Telecom Council members, delegates and our invited experts think about what's next for our industry and go on the record with predictions for 2015; so take notes!
Silicon Valley, California, Jan 23 2015/Meeting Recap/ The field of cameras and imagery is booming. Smartphones, selfies, drone selfies, selfie sticks, Snapchat, Instagram, photobucket, and on and on. The successful new categories of products, startups, and human activities in and around photos continue to create value for users and investors alike. So where is all the magic coming from? Analyst Hans Hartman from Suite 48 Analytics told us “There is hockey stick growth in images taken, and no sign of a slowdown.” How is it that photos are such an endless source of value? On January 22, the Telecom Council discussed just this issue in our Cameras & Photos meeting sponsored by Dolby.

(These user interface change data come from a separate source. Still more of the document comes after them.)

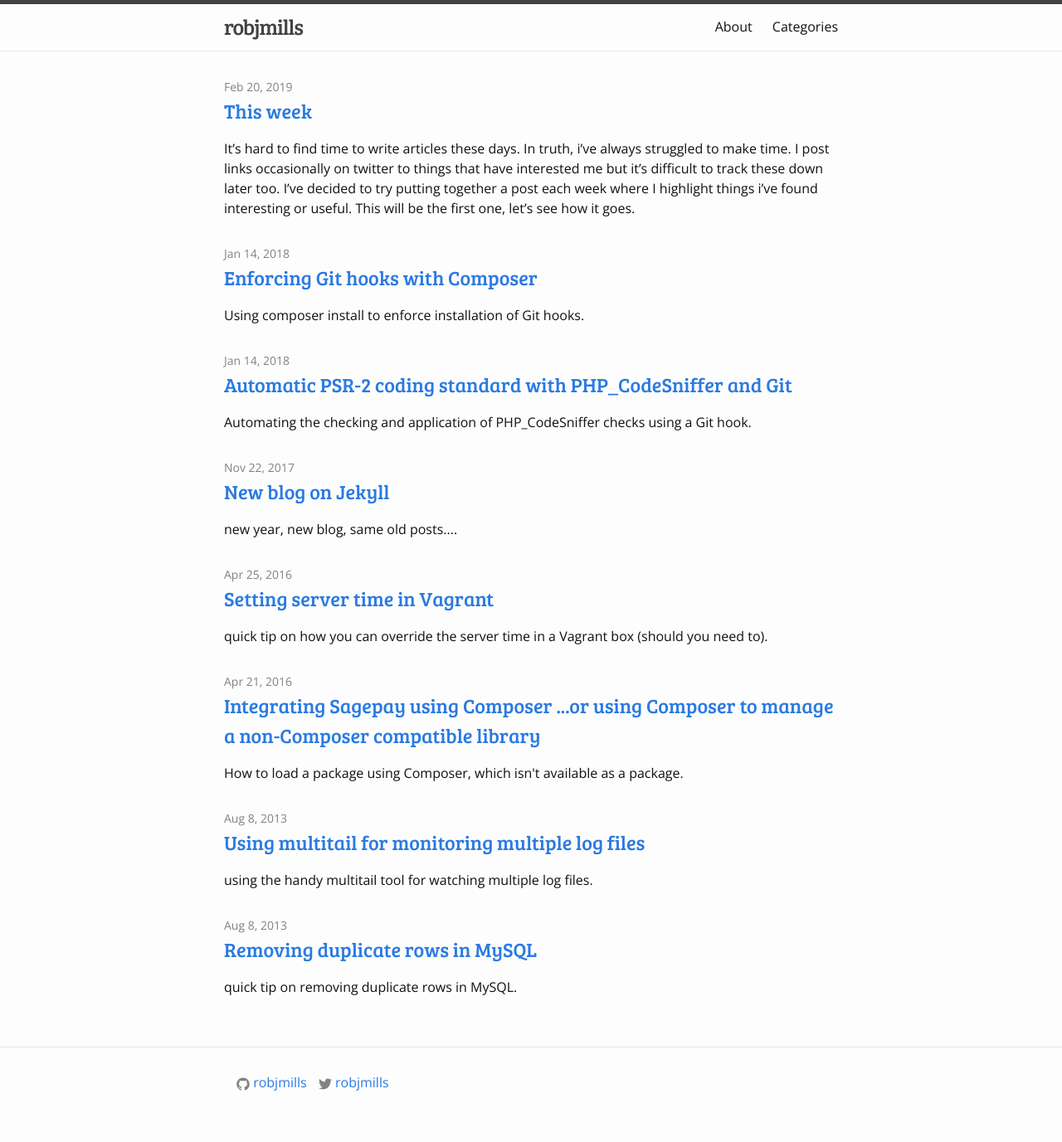
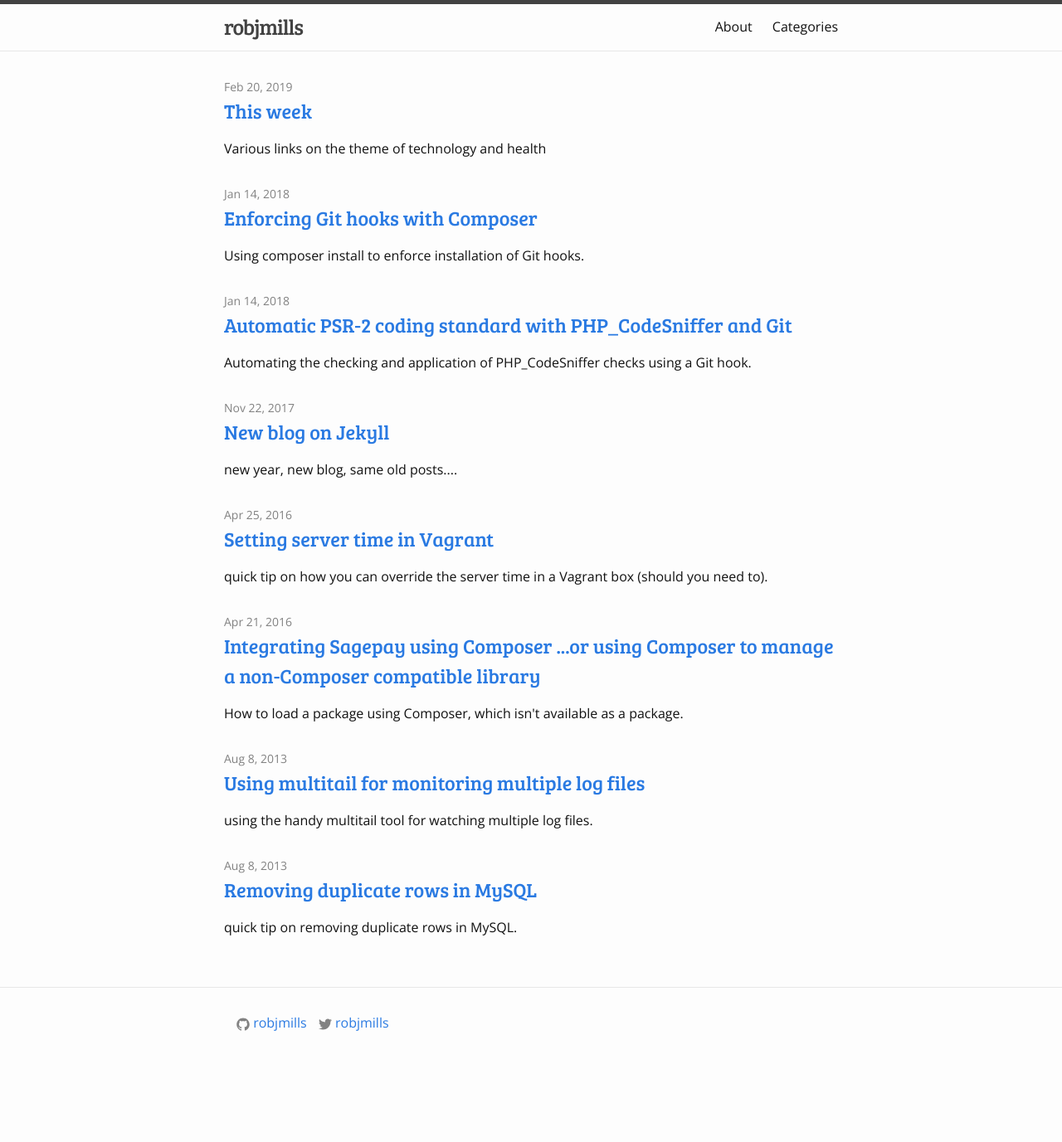
Before and after one commit to robjmills/robjmills.co.uk, a Jekyll site: the page built from index.md, in a window 1280 px wide. Shown: the whole page at 83% size. Built offline with Jekyll 4.4.1, drawn with Linux system fonts in a browser that asks for light colours; after the commit the page ends 1305 px from its top, so only the background shows below that.

Commit message:
Tweak to excerpt and update to Jekyll to remove vulnerability (thanks Github)

```diff
--- a/_posts/2019-02-20-this-week.markdown
+++ b/_posts/2019-02-20-this-week.markdown
@@ -3,7 +3,7 @@ layout: post
 title:  This week
 date:   2019-02-20 12:14:55 +0000
 categories: blog this-week
-excerpt:
+excerpt: Various links on the theme of technology and health
 ---
 
 It's hard to find time to write articles these days. In truth, i've always struggled to make time. I post links occasionally on twitter to things that have interested me but it's difficult to track these down later too. I've decided to try putting together a post each week where I highlight things i've found interesting or useful. This will be the first one, let's see how it goes.
```
Also changed, not shown: Gemfile.lock.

Flickr CEO Bernardo Hernandez said, “photos are the 2nd content revolution after email. The same way email made everyone writers, digital photos are turning everyone into photographers.” Camera phones are simply a democratizing force, bringing imagery to everyone, but also doing so all the time, from the convenience of their pocket or purse.
The main take away is this: photos deliver joy. As Chairman Derek Kerton put it during the panel, “A good picture seems to have this ‘crack cocaine’ effect, like an needle straight to the vein. I know of very few things that can deliver pure joy so quickly and effectively.” Perhaps this is the reason for the underlying dynamism of the imaging sector. With a capacity to trigger emotional responses, customers will pay, or at least offer their attention.

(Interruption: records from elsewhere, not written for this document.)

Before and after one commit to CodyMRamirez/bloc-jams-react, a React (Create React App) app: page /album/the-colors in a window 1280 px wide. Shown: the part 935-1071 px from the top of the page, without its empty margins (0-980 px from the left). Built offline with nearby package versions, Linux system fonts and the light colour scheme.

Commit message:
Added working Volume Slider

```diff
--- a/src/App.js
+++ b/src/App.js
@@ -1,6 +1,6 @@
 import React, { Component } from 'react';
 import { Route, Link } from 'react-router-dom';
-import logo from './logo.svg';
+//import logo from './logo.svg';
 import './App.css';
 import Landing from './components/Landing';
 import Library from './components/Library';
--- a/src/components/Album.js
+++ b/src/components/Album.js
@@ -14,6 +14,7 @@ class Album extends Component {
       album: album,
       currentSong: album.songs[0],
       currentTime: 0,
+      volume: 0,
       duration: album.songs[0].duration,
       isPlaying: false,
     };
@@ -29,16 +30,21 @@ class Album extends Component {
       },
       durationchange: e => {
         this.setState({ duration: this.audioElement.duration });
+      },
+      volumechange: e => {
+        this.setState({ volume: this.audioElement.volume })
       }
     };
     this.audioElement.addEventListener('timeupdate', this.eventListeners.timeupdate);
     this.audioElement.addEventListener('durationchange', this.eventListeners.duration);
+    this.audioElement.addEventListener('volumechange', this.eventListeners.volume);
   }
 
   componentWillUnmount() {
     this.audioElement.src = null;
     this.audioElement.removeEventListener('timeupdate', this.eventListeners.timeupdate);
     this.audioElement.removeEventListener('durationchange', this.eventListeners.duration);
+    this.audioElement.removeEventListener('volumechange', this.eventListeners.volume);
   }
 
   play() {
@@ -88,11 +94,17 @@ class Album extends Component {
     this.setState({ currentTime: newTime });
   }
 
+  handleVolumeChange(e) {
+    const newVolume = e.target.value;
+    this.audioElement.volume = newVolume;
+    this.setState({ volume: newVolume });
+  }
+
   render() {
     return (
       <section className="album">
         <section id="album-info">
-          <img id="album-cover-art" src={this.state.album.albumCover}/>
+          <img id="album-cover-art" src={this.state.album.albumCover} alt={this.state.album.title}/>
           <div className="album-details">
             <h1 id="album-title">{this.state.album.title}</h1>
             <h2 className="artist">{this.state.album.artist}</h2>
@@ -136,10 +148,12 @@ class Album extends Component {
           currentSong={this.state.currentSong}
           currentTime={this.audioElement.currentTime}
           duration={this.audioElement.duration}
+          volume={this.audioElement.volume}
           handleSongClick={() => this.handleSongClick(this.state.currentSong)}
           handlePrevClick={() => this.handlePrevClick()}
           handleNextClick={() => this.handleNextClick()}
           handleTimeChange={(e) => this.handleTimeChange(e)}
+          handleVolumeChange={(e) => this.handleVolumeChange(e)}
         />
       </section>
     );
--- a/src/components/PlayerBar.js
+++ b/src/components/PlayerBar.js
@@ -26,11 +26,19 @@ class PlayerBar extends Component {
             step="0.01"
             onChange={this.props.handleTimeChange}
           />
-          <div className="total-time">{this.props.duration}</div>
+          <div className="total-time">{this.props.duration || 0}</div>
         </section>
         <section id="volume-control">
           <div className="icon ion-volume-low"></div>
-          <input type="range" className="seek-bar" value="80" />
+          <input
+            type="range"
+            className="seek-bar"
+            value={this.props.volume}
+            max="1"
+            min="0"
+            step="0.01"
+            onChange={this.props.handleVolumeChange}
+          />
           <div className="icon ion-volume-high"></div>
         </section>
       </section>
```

Our speakers also discussed how photos don’t just deliver pure joy, but can also trigger various emotions. In fact, photos have the ability to tell a story, but much faster than the proverbial 1,000 words. If Hernandez is right that everyone is now a photographer, we can also all become storytellers. In the case of selfies, photos tell a story, but also serve for personal promotion.

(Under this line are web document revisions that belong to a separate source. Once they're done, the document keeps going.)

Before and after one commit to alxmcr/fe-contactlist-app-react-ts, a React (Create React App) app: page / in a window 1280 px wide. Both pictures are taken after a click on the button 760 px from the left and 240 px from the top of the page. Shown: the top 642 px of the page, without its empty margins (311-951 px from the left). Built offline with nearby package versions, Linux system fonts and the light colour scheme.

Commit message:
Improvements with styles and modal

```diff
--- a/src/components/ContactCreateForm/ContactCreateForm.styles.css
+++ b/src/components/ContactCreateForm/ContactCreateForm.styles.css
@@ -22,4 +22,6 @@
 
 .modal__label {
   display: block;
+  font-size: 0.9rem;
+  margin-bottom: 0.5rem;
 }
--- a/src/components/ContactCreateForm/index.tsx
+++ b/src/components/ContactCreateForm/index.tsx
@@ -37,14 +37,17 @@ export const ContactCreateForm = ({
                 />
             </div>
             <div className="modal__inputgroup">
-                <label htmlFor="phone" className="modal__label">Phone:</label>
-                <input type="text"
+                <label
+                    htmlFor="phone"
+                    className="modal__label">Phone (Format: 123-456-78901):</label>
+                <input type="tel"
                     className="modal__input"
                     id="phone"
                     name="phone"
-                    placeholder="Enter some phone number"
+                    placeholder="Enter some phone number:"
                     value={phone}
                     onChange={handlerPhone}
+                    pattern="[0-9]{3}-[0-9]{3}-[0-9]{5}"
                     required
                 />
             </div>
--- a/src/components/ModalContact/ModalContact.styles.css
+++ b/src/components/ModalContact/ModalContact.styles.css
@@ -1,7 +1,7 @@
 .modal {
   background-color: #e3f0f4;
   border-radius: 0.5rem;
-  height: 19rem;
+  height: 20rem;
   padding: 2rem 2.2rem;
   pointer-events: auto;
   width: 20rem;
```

Some of our speakers come from video editing and presentation companies, and the audience discussed and concluded that while there is overlap, videos and photos are distinct media, serving different goals in different ways. The challenge with video is taking the raw footage and editing it into something presentable, and doing this quickly and painlessly. Two of our presenters, Magisto and WeVideo demonstrated their solutions for doing just that. Meanwhile, Dolby Labs’ John Couling discussed how it is the fidelity of the image and sound that help make the imagery immersive, and the challenge of representing reality is no longer pixel density, but rather Dynamic Range (DR) of lighting – that is – brighter brights and darker darks. It turns out, our cameras are already able to capture more DR, and our displays are already capable of displaying it. The problem is that our dominant file format, JPG, is from 1985, and isn’t capable of storing that lighting detail. Dolby is working on an updated JPEG standard, reverse-compatible, but able to capture more lighting range.
Our meeting also looked at new technologies and developments in the imaging space, such as computer vision, deep learning, non-protruding 6x optical zooming, advertising, 3D imagery, VR, gesture recognition, Augmented Reality, facial mapping, photo shoebox management and indexing, in-stream compression, silicon improvements, GPUs, autonomous cars, cameras-as-sensors and much more.
And yes, we had photos and videos of cute kids, dogs, and cats.